I don’t need to remind you that construction is an inherently hazardous industry. Safety is of the utmost importance, and everyone involved in the industry needs to take every step possible to ensure that their workers are trained and protected against the risks of the job. In New York City, in particular, where the majority of my client sites are, safety remains a top challenge. According to the Bureau of Labor Statistics, the number of construction-related fatalities remains high, despite a slight decrease from 21 to 20 in 2017. In addition, according to the NYC Department of Buildings (DOB), 761 construction workers were injured last year – a 13% increase from the 671 incidents that were reported in 2017.
With this in mind, the city has implemented a variety of measures aimed at increasing worker safety and reducing the number of incidents and fatalities. Since 2008, the DOB has enacted more than 25 laws designed to increase safety, including having contractors register with the DOB when they are performing certain types of work (e.g. demolition, concrete) and a color-coding system for sprinklers and standpipes.

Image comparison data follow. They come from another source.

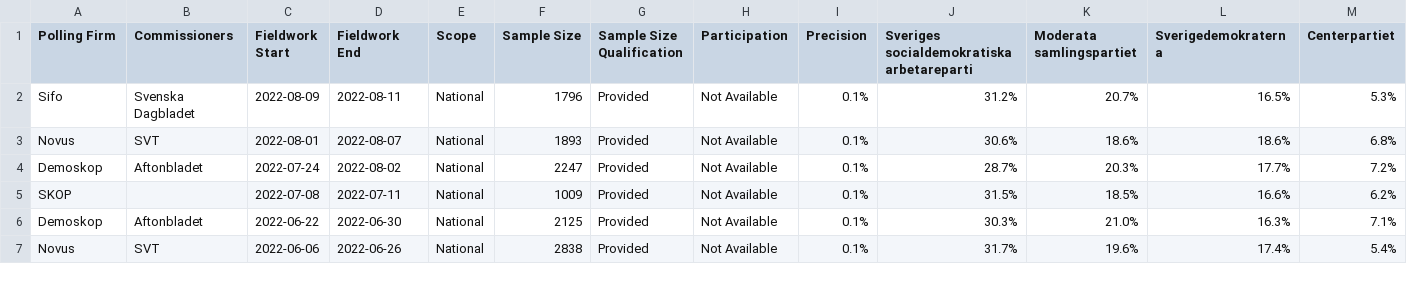
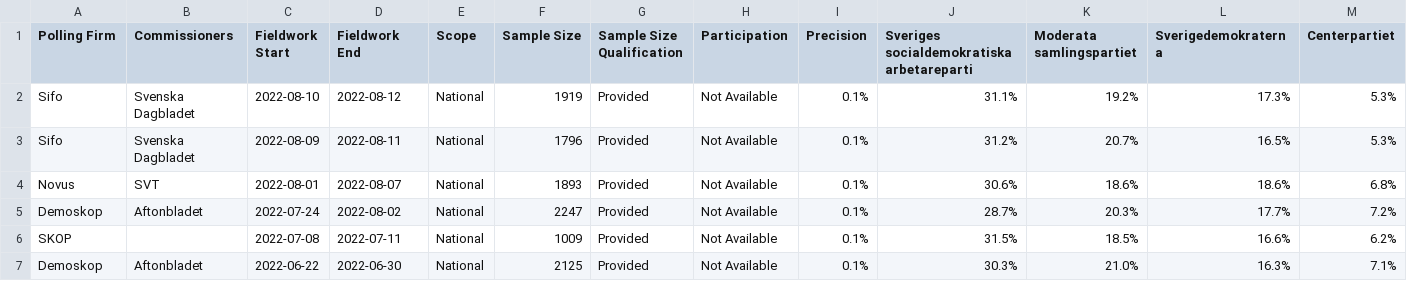
Before and after one commit to michalskop/europeelects, a CSV file: data_original/se.csv, drawn as a sheet; only a part is shown; the shorter side is filled out with more unchanged rows; rows hold the shown columns only; the diff names each change by its address in the sheet, - before the commit and + after, or states it on an @@ line.

```diff
--- a/data_original/se.csv
+++ b/data_original/se.csv
+row 2: Sifo | Svenska Dagbladet | 2022-08-10 | 2022-08-12 | National | 1919 | Provided | Not Available | 0.1% | 31.1% | 19.2% | 17.3% | 5.3%
```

Increasing the number of required training hours: Local Law 196
As a result, in January 2017, New York City Council introduced the most consequential piece of legislation in a larger Construction Safety Act, Bill 1447, which proposed increasing worker training requirements to 59 hours. After months of debate, an amended version of the law was passed in September 2017 mandating that workers at certain jobsites receive 40 hours of safety training and supervisors at certain jobsites receive 62 hours of safety training.

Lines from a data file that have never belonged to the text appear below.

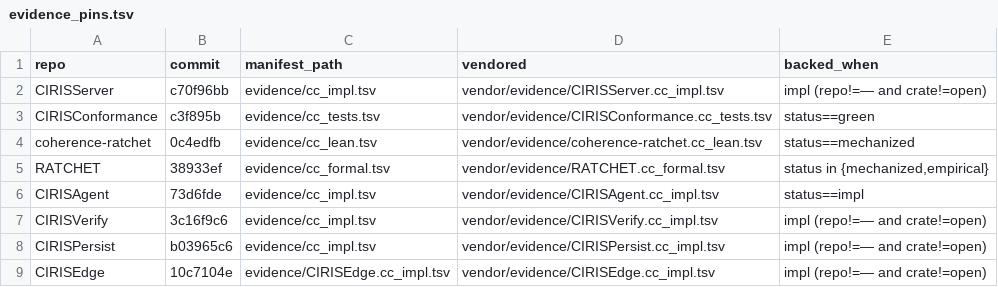
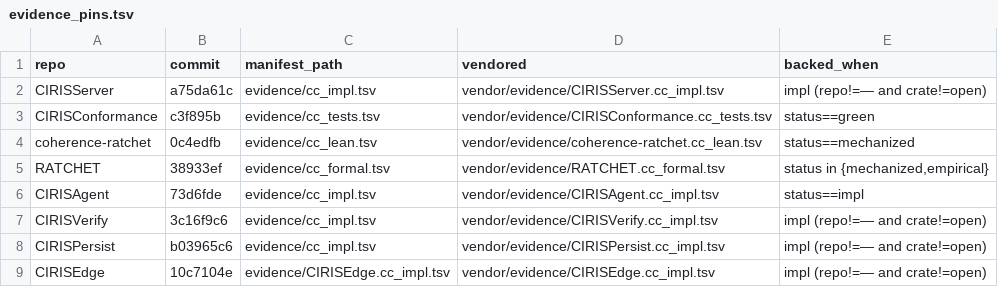
Before and after one commit to CIRISAI/CIRISConstitution, a TSV file: constitution/evidence_pins.tsv, drawn as a sheet.

```diff
--- a/constitution/evidence_pins.tsv
+++ b/constitution/evidence_pins.tsv
@@ -1,3 +1,3 @@
 repo	commit	manifest_path	vendored	backed_when
-CIRISServer	c70f96bb	evidence/cc_impl.tsv	vendor/evidence/CIRISServer.cc_impl.tsv	impl (repo!=— and crate!=open)
+CIRISServer	a75da61c	evidence/cc_impl.tsv	vendor/evidence/CIRISServer.cc_impl.tsv	impl (repo!=— and crate!=open)
 CIRISConformance	c3f895b	evidence/cc_tests.tsv	vendor/evidence/CIRISConformance.cc_tests.tsv	status==green
```
Also changed, not shown: constitution/claims.tsv, 5 other files.
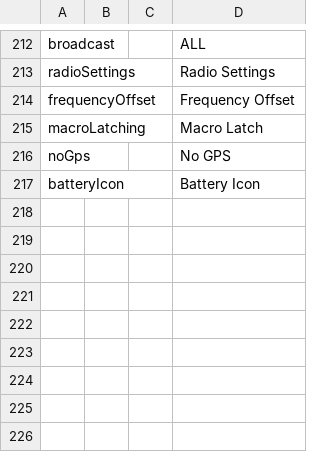
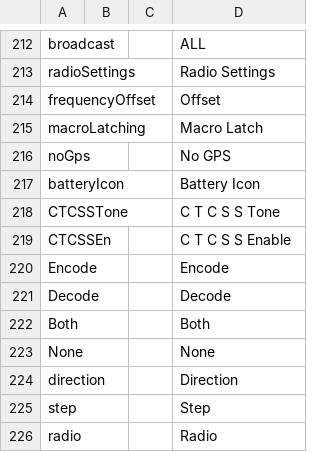
Before and after one commit to OpenRTX/vpcgen, a CSV file: languages/english_USA/wordlist_english_USA.csv, drawn as a sheet; only a part is shown, gaps mark what is left out.

Commit message:
Update wordlists
Signed-off-by: Silvano Seva <silseva@fastwebnet.it>

```diff
--- a/languages/english_USA/wordlist_english_USA.csv
+++ b/languages/english_USA/wordlist_english_USA.csv
@@ -213,3 +213,3 @@ broadcast,,,ALL
 radioSettings,,,Radio Settings
-frequencyOffset,,,Frequency Offset
+frequencyOffset,,,Offset
 macroLatching,,,Macro Latch
@@ -217 +217,10 @@ noGps,,,No GPS
 batteryIcon,,,Battery Icon
+CTCSSTone,,,C T C S S Tone
+CTCSSEn,,,C T C S S Enable
+Encode,,,Encode
+Decode,,,Decode
+Both,,,Both
+None,,,None
+direction,,,Direction
+step,,,Step
+radio,,,Radio
```
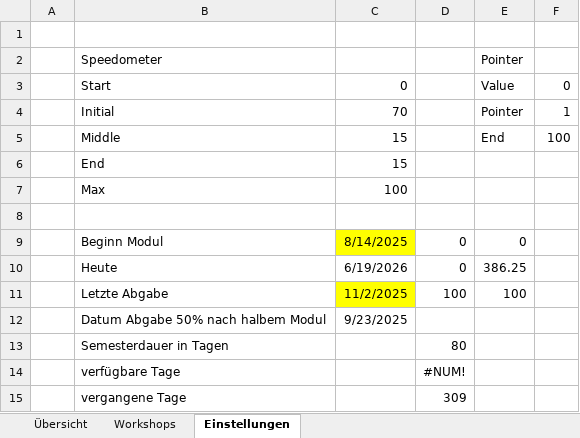
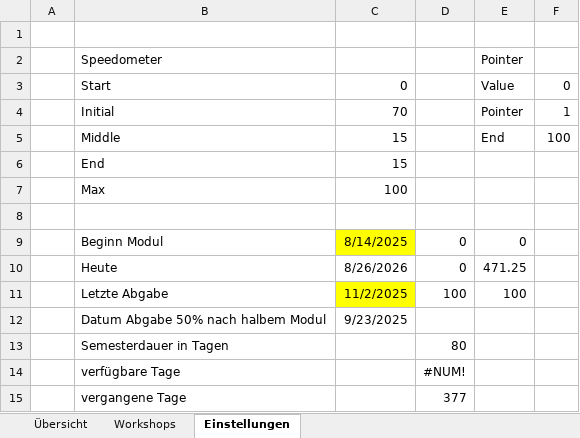
Before and after one commit to Leostenid/Modul-293, an Excel workbook: LernplanM293.xlsx, sheet Einstellungen, drawn as a sheet; values as stored, in another font and other column widths than the file's, no borders; charts and pictures not drawn; the diff names each change by its address in the sheet, - before the commit and + after, or states it on an @@ line.

```diff
--- a/LernplanM293.xlsx (sheet Einstellungen)
+++ b/LernplanM293.xlsx (sheet Einstellungen)
-C10: 6/19/2026
+C10: 8/26/2026
-E10: 386.25
+E10: 471.25
-D15: 309
+D15: 377
```
Also changed, not shown: charts or pictures, 2 other files.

What does this mean for you?
Most simply, there are 3 phases of Local Law 196:
- Phase 1, which is fully complete as of March 2018, requires all workers and supervisors to have a minimum of 10 hours of training. New workers are required to complete this training before arriving on site.
- Phase 2: By June 2019 all workers are required to carry a Limited Site Safety Training (SST) Card, which requires one of the following:

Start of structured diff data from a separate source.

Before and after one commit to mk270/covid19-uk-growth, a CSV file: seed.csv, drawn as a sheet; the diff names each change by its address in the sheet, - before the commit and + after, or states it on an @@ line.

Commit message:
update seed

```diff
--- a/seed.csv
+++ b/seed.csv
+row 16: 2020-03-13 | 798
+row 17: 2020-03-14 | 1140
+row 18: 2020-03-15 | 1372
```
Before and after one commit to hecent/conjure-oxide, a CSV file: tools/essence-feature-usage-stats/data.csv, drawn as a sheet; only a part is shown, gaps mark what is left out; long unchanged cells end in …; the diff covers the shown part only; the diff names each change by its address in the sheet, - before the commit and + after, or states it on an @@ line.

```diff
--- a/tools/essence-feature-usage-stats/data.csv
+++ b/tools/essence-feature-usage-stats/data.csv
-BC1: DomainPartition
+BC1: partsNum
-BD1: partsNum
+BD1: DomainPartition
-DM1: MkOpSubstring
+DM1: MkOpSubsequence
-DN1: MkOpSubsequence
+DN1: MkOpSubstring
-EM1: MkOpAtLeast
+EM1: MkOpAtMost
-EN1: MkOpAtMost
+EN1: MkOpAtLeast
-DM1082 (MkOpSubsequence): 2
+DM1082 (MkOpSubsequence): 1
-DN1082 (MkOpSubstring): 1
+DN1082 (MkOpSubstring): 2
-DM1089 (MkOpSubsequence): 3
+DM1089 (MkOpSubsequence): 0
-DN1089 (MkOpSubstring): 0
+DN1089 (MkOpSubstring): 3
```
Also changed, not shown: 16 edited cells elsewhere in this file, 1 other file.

- OSHA-10 plus an additional 20 hours of training (OSHA 10, 8-hour fall prevention, 8-hour site safety manager refresher, 4-hour scaffolding safety)
- 100-hour program approved by the DOB
(At this point, all supervisors must complete site safety training to obtain their requisite SST Supervisor Card.)
- Phase 3: By September 2020 all workers will be required to have their SST card, which requires 40 hours of training:
- OSHA 10 in addition to 30-45 hours of training
- OSHA 30 in addition to 10-25 hours of training
- A 100-hour training program approved by the DOB
What happens if you violate Local Law 196 requirements?
Owners of jobsites with workers who don’t meet Local Law 196 may face stiff financial penalties:
- If the NYC DOB discovers an untrained worker on a construction, the owner of the site, the permit holder, and the employer of the untrained worker will each be given a $5,000 penalty ($15,000 total).
- In addition, if the permit holder hasn’t kept a detailed log verifying that all workers on site are trained, there is a $2,500 penalty.
The DOB is planning unannounced site checks where untrained workers have been found and will target other jobs of permit holders in violation. Don’t be one of them!
How can Spot-r help?
One of my favorite features of the Spot-r dashboard is the ability to track worker certifications – a simple benefit that is often overlooked but adds a ton of value for my clients in the field. By maintaining and managing worker certifications in the Spot-r dashboard, users can get automatic push notifications when a worker arrives on site with an expired certification or has a certification that is set to expire. This is HUGE for Local Law 196, minimizing the risk of having non-compliant workers on site (which can be a $15,000 fine). Last year we also added a “Daily Training Log” Report that is formatted according to NYC DOB Local Law 196 requirements. If the DOB were to arrive on site requesting the detailed log verifying that every worker has the required training, project leaders can go into the Spot-r dashboard, navigate to the Reports page, and easily export the report, saving stress, hassle and potential $2,500 in fines for not having the appropriate documentation. (NYC contractors – if this is something you’re interested in, reach out to me or your Client Engagement Specialist.)
One of our Client Engagement Specialist’s sums it up perfectly with this anecdote:
“I was onsite at 123 Linden Blvd. when IBK’s primary dashboard user mentioned that she was tasked with checking and updating OSHA certifications for everyone on the project (120+ workers). I quickly reminded her that we uploaded OSHA certifications during the project on-boarding, meaning she could easily export them at any point to make changes, ultimately saving her several hours of work and enabling her to deliver a task faster than expected.”
Do you want to see the Spot-r dashboard in action? Request a demo to speak with someone at Triax about your unique project challenges and to learn how Spot-r can provide critical visibility to improve safety, unlock efficiencies and mitigate risks.